This story about paying taxes has been variously interpreted in many ways, some of which are quite the opposite to each other, and I find none of them very compelling. People with every political viewpoint have attempted to justify their pet policies using this verse.

However, I think Jesus’ point has far less to do about taxes and much more to do with how we should relate to the government versus how we should relate to God.

I think we need to dig deeper into the story to reveal its true meaning.

If you’ve ever written your name on something, for example in the fly-leaf of a book, or in your kid’s jacket, you probably did so to denote ownership or to make sure it was returned if lost. Maybe today you’d rather use AirTags, but the idea is the same. This was certainly true In ancient times, when an image stamped on an object was also intended to show ownership. We today have expanded on this idea and you will be very familiar with the icons, logos and symbols on products we own from Nike to Apple, to denote their origin. Which would you rather have, a “flying B” for a top-of-the-line Bentley, or the simple elongated cross of a lowly Chevrolet vehicle?

In Jesus’ time, Roman coinage carried the image of Caesar. But since the Roman emperor also viewed himself as a god, many Jews objected to paying taxes with Roman money, viewing it as a form of idolatry. Jesus, of course, saw right through their straw man argument as a hypocritical attempt to trap him into saying something that would get him arrested by either the Romans or the Jewish authorities.

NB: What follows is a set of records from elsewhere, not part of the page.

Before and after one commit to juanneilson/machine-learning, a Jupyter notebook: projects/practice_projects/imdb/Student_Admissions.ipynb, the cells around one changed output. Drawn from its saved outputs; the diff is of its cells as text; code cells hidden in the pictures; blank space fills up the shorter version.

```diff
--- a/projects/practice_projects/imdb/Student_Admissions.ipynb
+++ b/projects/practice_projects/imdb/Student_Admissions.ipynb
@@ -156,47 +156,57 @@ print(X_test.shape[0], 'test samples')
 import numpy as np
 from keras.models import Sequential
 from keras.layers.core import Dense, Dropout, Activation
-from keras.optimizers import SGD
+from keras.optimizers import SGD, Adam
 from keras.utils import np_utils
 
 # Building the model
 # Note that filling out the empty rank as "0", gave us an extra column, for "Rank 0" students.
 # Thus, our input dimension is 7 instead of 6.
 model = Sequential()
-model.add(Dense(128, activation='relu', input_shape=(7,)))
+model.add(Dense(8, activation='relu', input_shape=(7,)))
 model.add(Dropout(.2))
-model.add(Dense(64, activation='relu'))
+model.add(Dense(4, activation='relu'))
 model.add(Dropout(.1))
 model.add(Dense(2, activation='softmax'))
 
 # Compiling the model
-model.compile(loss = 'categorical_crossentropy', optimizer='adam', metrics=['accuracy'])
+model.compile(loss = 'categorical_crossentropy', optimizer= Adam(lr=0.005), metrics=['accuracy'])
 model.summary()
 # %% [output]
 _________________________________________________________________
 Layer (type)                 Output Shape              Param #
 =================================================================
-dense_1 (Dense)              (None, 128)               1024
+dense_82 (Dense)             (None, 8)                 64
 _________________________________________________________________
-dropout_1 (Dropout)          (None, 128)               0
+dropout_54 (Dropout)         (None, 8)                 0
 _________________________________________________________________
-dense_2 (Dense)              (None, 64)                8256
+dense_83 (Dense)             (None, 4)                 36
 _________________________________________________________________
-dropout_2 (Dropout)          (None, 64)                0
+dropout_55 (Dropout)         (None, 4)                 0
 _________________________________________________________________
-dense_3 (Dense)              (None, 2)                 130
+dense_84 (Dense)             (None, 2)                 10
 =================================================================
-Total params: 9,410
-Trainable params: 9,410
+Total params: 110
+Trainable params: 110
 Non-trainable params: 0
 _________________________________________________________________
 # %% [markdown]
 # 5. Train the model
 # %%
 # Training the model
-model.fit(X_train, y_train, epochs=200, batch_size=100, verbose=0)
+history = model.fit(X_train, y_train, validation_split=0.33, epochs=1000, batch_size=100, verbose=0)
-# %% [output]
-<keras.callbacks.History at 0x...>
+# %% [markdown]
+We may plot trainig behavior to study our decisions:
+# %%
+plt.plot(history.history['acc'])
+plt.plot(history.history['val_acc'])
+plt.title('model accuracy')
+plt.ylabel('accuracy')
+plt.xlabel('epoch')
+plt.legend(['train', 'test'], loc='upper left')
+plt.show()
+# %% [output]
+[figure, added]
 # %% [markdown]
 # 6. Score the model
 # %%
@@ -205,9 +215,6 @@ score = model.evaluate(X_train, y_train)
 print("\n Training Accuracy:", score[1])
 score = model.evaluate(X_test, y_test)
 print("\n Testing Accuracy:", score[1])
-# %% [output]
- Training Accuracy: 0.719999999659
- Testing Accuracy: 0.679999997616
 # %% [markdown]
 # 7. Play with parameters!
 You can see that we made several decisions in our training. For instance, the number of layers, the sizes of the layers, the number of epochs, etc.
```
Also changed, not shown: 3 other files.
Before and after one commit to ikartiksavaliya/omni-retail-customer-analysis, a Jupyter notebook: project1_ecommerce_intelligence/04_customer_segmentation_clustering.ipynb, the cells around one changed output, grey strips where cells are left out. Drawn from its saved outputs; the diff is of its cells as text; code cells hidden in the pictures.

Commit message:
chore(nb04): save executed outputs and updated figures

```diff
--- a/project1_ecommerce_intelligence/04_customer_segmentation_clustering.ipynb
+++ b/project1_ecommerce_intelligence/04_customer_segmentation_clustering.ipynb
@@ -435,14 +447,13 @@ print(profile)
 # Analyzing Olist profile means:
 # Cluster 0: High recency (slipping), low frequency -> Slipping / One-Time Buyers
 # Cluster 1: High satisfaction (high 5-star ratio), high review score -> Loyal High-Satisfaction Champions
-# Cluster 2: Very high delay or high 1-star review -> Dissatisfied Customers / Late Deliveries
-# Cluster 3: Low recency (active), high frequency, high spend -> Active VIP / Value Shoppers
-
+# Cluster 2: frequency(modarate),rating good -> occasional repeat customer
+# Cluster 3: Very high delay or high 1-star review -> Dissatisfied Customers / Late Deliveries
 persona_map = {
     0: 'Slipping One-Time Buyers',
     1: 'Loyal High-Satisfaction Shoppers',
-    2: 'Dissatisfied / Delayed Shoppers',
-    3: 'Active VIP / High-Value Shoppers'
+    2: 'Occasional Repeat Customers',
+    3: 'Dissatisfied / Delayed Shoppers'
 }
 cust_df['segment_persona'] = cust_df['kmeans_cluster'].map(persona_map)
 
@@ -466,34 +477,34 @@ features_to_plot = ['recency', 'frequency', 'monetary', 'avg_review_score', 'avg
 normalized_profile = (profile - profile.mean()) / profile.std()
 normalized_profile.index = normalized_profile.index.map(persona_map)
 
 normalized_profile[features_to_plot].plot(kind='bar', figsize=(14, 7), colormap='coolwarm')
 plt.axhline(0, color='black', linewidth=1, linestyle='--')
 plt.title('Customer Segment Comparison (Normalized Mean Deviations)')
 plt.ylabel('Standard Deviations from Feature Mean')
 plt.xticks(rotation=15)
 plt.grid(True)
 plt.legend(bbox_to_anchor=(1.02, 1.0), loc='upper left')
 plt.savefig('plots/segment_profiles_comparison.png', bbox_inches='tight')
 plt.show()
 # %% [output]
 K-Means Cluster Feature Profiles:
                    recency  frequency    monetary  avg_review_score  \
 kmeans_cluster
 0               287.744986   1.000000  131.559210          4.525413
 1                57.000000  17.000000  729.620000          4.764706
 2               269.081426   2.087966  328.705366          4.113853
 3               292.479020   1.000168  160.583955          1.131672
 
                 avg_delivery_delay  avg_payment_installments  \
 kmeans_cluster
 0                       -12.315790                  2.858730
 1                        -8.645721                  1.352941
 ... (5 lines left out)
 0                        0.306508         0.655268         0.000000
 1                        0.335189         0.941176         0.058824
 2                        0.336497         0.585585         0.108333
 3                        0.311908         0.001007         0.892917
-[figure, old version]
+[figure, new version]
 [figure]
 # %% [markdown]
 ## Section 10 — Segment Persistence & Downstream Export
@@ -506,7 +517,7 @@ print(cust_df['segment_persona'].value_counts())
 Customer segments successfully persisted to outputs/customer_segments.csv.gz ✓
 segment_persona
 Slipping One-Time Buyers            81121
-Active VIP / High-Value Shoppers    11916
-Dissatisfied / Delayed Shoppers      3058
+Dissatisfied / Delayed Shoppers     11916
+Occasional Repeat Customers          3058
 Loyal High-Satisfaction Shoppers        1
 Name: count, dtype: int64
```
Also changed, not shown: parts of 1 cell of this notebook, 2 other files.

Jesus exposes the flaw in their argument by acknowledging the image of Caesar, but not condemning it. Caesar’s right to claim taxes was backed up by his image appearing on the Roman money. The image was not a demand for worship, it was just a demonstration of ownership.

However, as Jesus so often did, He turned the discussion from the initial question to the more relevant issues behind it. The second part of His answer, to give “to God what is God’s”, serves as a reminder that we need to focus on our relationship with God.

Whether the Jewish audience paid their taxes or not, it was more important for them to focus on honoring their own “image” — the image of God imprinted on every human being created in His likeness. Like the image of Caesar, the image of God suggests God’s ownership and sovereignty over us. It’s far more important to make sure we’re pleasing God than the human government. We belong to God, not the government. Any government that denies this is wrong and should not replace God.

This story, sometimes in conjunction with Peter’s declaration to obey God rather than man, is often used to justify the notion that the church and the government should have have little or no collaborative relationship. While government and the church have historically had some fights, Jesus definitely promoted an attitude of respect and honor toward the government.

This respect takes the form of obeying the law, paying taxes, and honoring our elected representatives. We do well to remember that the government in Jesus’ day was totalitarian and ruled by a dictator, not democratic with elected representatives. Even if we don’t like our current political leaders, citizens have placed them there through fair and open elections. If even the Roman government deserved the Jews’ respect, our much more fair government deserves ours.

It’s difficult to set unambiguous rules for us as Christians dictating how we should interact with our government. Not every law passed is moral, and not every government official deserves our respect. The Bible itself records instances where rebels are commended for resisting or overthrowing a wicked ruler. But just as we can’t use the Bible to justify unconditionally obeying everything the government says, we likewise can’t use the Bible to justify the complete opposite behavior.

Whatever conclusion you come to should be reached through much thought and prayer about the proper way to render unto Caesar what is Caesar’s, and to God what is God’s.

There again, as creator, God owns everything! Let’s start with honoring God and all other obligations will assume their proper place.

Blessings on you and yours, Jim Black

P.S. if you’d like to read previous ruminations of mine they can be found at